• _Work task_: If a line in the records contains the string "projection", show that line.

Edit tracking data
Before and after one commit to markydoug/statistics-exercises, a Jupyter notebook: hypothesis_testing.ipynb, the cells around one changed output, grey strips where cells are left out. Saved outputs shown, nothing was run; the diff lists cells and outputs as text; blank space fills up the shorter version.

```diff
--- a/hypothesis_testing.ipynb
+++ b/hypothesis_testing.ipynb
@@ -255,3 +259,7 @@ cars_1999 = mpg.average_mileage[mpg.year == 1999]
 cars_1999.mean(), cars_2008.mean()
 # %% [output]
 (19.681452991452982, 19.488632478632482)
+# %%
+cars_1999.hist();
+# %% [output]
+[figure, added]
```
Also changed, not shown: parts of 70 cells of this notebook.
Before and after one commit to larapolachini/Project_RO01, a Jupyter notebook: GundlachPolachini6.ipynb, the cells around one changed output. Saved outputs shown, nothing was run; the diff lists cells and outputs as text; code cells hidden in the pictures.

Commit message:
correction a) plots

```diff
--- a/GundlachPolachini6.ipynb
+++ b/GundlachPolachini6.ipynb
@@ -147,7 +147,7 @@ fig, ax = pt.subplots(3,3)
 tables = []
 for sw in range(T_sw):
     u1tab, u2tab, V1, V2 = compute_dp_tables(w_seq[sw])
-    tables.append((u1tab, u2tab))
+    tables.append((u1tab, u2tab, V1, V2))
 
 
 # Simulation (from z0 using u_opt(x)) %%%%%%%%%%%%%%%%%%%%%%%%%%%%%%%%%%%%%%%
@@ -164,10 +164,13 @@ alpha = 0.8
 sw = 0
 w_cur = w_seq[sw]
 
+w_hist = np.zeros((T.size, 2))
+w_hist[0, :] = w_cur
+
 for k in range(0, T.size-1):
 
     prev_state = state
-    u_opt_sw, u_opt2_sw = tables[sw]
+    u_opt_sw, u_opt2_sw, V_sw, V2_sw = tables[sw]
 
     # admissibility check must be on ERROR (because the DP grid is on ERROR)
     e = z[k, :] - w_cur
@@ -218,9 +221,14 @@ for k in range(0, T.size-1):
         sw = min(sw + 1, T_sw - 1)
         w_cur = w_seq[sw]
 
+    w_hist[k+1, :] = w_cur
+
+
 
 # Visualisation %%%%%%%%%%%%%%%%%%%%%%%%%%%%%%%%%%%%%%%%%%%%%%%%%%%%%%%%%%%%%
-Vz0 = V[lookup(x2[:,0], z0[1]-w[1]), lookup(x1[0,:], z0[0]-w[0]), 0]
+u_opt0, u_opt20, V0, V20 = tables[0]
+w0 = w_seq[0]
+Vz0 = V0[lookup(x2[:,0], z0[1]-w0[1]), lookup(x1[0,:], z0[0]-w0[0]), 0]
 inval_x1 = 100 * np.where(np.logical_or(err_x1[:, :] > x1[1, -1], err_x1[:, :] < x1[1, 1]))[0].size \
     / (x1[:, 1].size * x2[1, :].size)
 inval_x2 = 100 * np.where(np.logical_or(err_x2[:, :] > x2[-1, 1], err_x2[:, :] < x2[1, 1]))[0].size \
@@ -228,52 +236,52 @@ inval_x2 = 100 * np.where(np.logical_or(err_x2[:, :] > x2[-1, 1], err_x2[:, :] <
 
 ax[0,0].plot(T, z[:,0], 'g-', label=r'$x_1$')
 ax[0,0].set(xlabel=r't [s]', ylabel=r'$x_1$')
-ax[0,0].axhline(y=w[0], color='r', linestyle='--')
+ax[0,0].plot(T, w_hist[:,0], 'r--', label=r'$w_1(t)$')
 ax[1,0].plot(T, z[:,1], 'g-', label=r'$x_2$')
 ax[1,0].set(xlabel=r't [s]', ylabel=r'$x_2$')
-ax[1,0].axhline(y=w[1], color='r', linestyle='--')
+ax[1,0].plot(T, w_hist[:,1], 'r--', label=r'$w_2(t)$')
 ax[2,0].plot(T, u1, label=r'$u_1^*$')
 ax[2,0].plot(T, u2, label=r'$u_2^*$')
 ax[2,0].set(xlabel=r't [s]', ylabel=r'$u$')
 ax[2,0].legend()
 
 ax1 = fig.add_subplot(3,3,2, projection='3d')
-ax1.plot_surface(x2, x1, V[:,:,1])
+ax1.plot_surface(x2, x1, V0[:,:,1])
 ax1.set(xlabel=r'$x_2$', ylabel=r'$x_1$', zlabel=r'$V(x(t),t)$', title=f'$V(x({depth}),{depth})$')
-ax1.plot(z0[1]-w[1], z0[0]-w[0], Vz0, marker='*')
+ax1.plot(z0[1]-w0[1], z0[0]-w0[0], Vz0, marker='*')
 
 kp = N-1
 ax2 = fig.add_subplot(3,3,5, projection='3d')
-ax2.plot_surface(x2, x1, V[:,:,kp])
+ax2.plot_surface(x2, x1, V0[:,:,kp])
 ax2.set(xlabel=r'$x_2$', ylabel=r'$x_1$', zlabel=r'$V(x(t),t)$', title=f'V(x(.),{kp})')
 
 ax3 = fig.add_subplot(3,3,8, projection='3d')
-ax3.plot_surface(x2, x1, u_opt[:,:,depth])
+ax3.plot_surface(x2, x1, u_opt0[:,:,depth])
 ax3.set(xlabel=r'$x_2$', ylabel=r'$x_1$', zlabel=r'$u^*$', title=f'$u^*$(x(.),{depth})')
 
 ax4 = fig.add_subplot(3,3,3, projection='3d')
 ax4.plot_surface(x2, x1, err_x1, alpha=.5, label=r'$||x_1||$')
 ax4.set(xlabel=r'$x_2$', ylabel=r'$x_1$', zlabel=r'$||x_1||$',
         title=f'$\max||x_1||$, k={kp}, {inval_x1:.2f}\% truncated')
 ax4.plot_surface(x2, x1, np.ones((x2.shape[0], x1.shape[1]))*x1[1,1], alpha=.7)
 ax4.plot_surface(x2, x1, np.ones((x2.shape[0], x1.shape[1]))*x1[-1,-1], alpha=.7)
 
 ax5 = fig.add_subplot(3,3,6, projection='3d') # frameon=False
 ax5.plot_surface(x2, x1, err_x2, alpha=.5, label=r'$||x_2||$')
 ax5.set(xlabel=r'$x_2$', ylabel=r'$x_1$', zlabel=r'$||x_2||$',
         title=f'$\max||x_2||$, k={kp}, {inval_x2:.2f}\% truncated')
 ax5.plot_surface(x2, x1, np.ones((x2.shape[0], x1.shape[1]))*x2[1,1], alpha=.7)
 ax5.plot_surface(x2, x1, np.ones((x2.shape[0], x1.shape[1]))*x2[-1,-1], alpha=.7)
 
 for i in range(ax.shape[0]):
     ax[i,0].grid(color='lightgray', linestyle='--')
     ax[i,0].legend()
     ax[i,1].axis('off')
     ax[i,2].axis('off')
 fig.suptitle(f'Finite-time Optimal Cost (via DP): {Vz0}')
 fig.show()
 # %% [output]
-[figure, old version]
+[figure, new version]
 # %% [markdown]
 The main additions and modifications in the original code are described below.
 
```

• _Expected output_:
 ax1 = fig.add_subplot(3,3,2, projection='3d')
 ax2 = fig.add_subplot(3,3,5, projection='3d')
 ax3 = fig.add_subplot(3,3,8, projection='3d')
 ax4 = fig.add_subplot(3,3,3, projection='3d')
 ax5 = fig.add_subplot(3,3,6, projection='3d') # frameon=False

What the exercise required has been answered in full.